October Looming: Chicago Cubs Playoff Preview

Scott MaloneAnalyst ISeptember 20, 2008

Next year is here.

If you follow baseball at all, even remotely, you most likely have seen how good this Cubs team is.

Led by a strong starting rotation, a great bullpen, and an offense that can put up runs, the Cubs have the best team in the National League. In fact, record-wise, they have the second best team in the league behind only those Los Angeles Angels of Anaheim.

Offensively, they have scored the second most runs in the Major Leagues with 815, behind only the Texas Rangers, and as a team have hit a fourth best .277, with a second best .354 OBP, and have the second most walks with 607.

Their pitching staff has been the real story. They have the fourth best ERA in the league with a 3.85 mark, and have allowed the fewest hits in the Majors with just 1266. They also lead the league in strikeouts with 1203.

The starting staff has been carried by Carlos Zambrano and Ryan Dempster all season, with Ted Lilly, Jason Marquis, and Rich Harden also making contributions.  

The bullpen has been great, thanks to a trio of flamethrowers to finish off games. Jeff Samardzija, Carlos Marmol, and Kerry Wood have all been fantastic, with Sean Marshall, Neal Cotts, Bob Howry, and Chad Gaudin also making key contributions.
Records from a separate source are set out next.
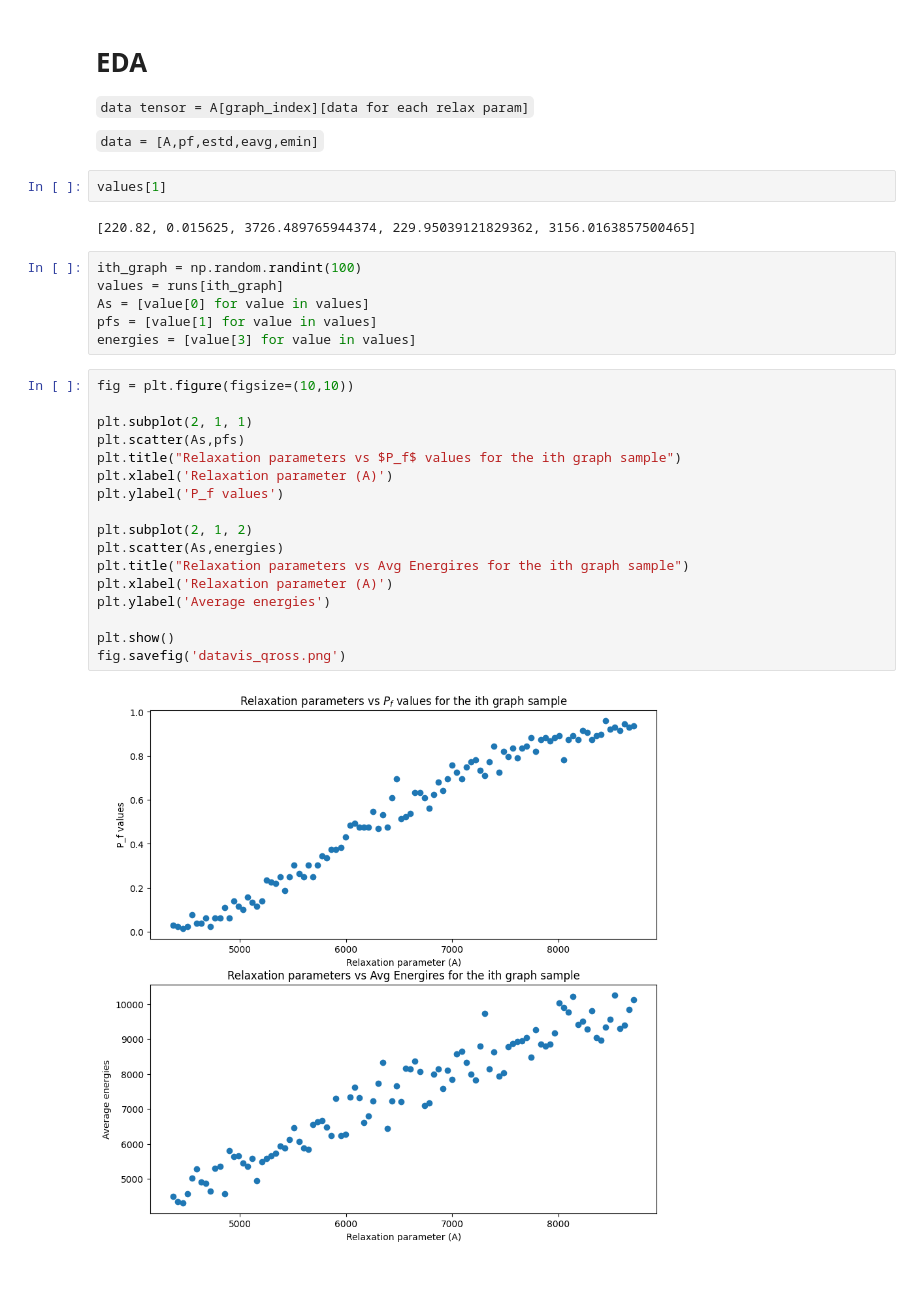
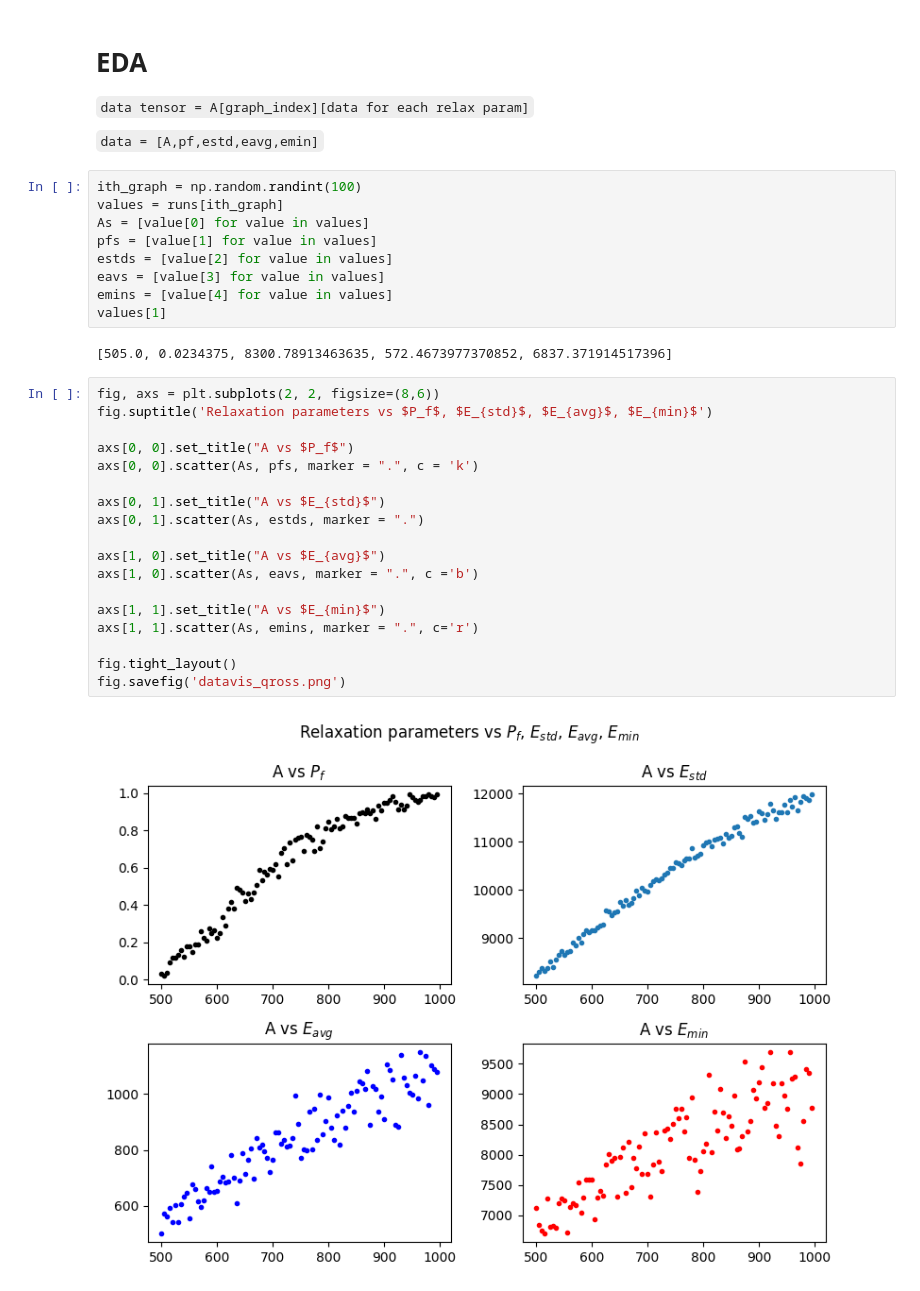
Before and after one commit to ronitd2002/QROSS-GCN-project, a Jupyter notebook: trial-notebooks/QROSS_Naive-Autoencoder.ipynb, the cells around one changed output. Saved outputs shown, nothing was run; the diff lists cells and outputs as text.

Commit message:
dataviz

```diff
--- a/trial-notebooks/QROSS_Naive-Autoencoder.ipynb
+++ b/trial-notebooks/QROSS_Naive-Autoencoder.ipynb
@@ -433,32 +433,34 @@ Best val loss: 0.1105
 `data tensor = A[graph_index][data for each relax param]`
 
 `data = [A,pf,estd,eavg,emin]`
-# %%
-values[1]
-# %% [output]
-[220.82, 0.015625, 3726.489765944374, 229.95039121829362, 3156.0163857500465]
 # %%
 ith_graph = np.random.randint(100)
 values = runs[ith_graph]
 As = [value[0] for value in values]
 pfs = [value[1] for value in values]
-energies = [value[3] for value in values]
+estds = [value[2] for value in values]
+eavs = [value[3] for value in values]
+emins = [value[4] for value in values]
+values[1]
+# %% [output]
+[505.0, 0.0234375, 8300.78913463635, 572.4673977370852, 6837.371914517396]
-# %%
-fig = plt.figure(figsize=(10,10))
-
-plt.subplot(2, 1, 1)
-plt.scatter(As,pfs)
-plt.title("Relaxation parameters vs $P_f$ values for the ith graph sample")
-plt.xlabel('Relaxation parameter (A)')
-plt.ylabel('P_f values')
-
-plt.subplot(2, 1, 2)
-plt.scatter(As,energies)
-plt.title("Relaxation parameters vs Avg Energires for the ith graph sample")
-plt.xlabel('Relaxation parameter (A)')
-plt.ylabel('Average energies')
-
-plt.show()
-fig.savefig('datavis_qross.png')
-# %% [output]
-[figure, removed]
+# %%
+fig, axs = plt.subplots(2, 2, figsize=(8,6))
+fig.suptitle('Relaxation parameters vs $P_f$, $E_{std}$, $E_{avg}$, $E_{min}$')
+
+axs[0, 0].set_title("A vs $P_f$")
+axs[0, 0].scatter(As, pfs, marker = ".", c = 'k')
+
+axs[0, 1].set_title("A vs $E_{std}$")
+axs[0, 1].scatter(As, estds, marker = ".")
+
+axs[1, 0].set_title("A vs $E_{avg}$")
+axs[1, 0].scatter(As, eavs, marker = ".", c ='b')
+
+axs[1, 1].set_title("A vs $E_{min}$")
+axs[1, 1].scatter(As, emins, marker = ".", c='r')
+
+fig.tight_layout()
+fig.savefig('datavis_qross.png')
+# %% [output]
+[figure, added]
```
Also changed, not shown: parts of 10 cells of this notebook.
While this Cubs team looks special, it is common knowledge that they have not had much recent playoff success.

However, in a weak National League, the Cubs have a chance with which they could make a deep run into October.

With the Brewers struggling, after having lost Ben Sheets for possibly the remaining stretch run, it is looking like the Cubs will face either the Philadelphia Phillies or the New York Mets.

The Cubs will have the edge of home field until their elimination or the world series, which will play a large role in their success. The Cubbies are 54-26 at Wrigley, and just 39-34 on the road. There is more than just the record differences, as the Cubs hit just .264 on the road and .291 at home. On the road, the Cubs have scored just 366 runs, compared to 444 at Wrigley.

If the Cubs draw the Phillies in the first round, they should have the advantage in both pitching and overall offensive production. They have a better 1-8 than the Phils do, and they have a huge edge in their playoff rotation. Whether they go with a three or four man rotation, they will use Carlos Zambrano, Rich Harden, and Ryan Dempster for certain. If they elect to have a fourth man, Ted Lilly will undoubtedly be that last man.

The Phillies have the overall edge in home-away indifference, posting a 44-31 and 42-37 mark respectively. They also have more team speed, as Jimmy Rollins and Shane Victorino should be active on the basepaths. In addition, Ryan Howard as been white hot lately, and they have Brad Lidge who is yet to blow a save.

Since both teams play in hitters' parks, the pitching will be the big key as usual to this series.

In that case, the Cubs have the edge based on their starting rotation. Cole Hamels and Brett Myers will present an interesting matchup to Zambrano and Harden/Dempster, and in all likelihood the Phils will turn to the ageless wonder Jamie Moyer as their thrird man to matchup with Harden or Dempster, which gives the Cubs a true advantage.

With the Phillies, the Cubs should take the series in four in the NLDS, six in the NLCS.

Should they draw the Mets, the Cubs have the clear advantage in pitching, and the Cubs' offense is not as dependant on their lead-off man as the Mets are.

The Mets lack of a true bullpen will make it difficult for them to do well against this Cubs team. The Mets are 45-29 at home compared to 41-38 on the road, giving them a similar indifference as the Phillies.

The Cubs should have an easier time against the Mets, taking an NLDS set in a clean sweep, and in the NLCS should take a series in five.

Should they play the Dodgers, or somehow the Diamondbacks, the Cubs will be facing teams that are truly hot or cold offensively, are relatively experience-less in October, and have great pitching staffs/

Against either team, they should win in five in the NLCS.

The ensuing World Series with, most likely, the Los Angeles Angels of Anaheim will be one of the most entertaining Series in recent memory.

The Cubs have the edge in overall October experience, with the Angels having relied on an abundance of young talent in the pitching staff and now in the starting lineup. Four fifths of the Angels infield will not have had any playoff experience, due in large part to injuries.

However, the Angels have the right formula to succeed in October: great pitching, baserunning, fielding, fundamentals, and the ability to manufacture runs.

Now, don't get me wrong, the Cubs can put up runs and have great pitching. However, they do not have many great baserunners on the team, and the Angels know how to produce runs without the long ball.

Final Prediction: Cubs lose in seven.

However, with a good chunk of the core players under contract for next season, the Cubs will have one heck of a shot next year as well.

Could next year be here?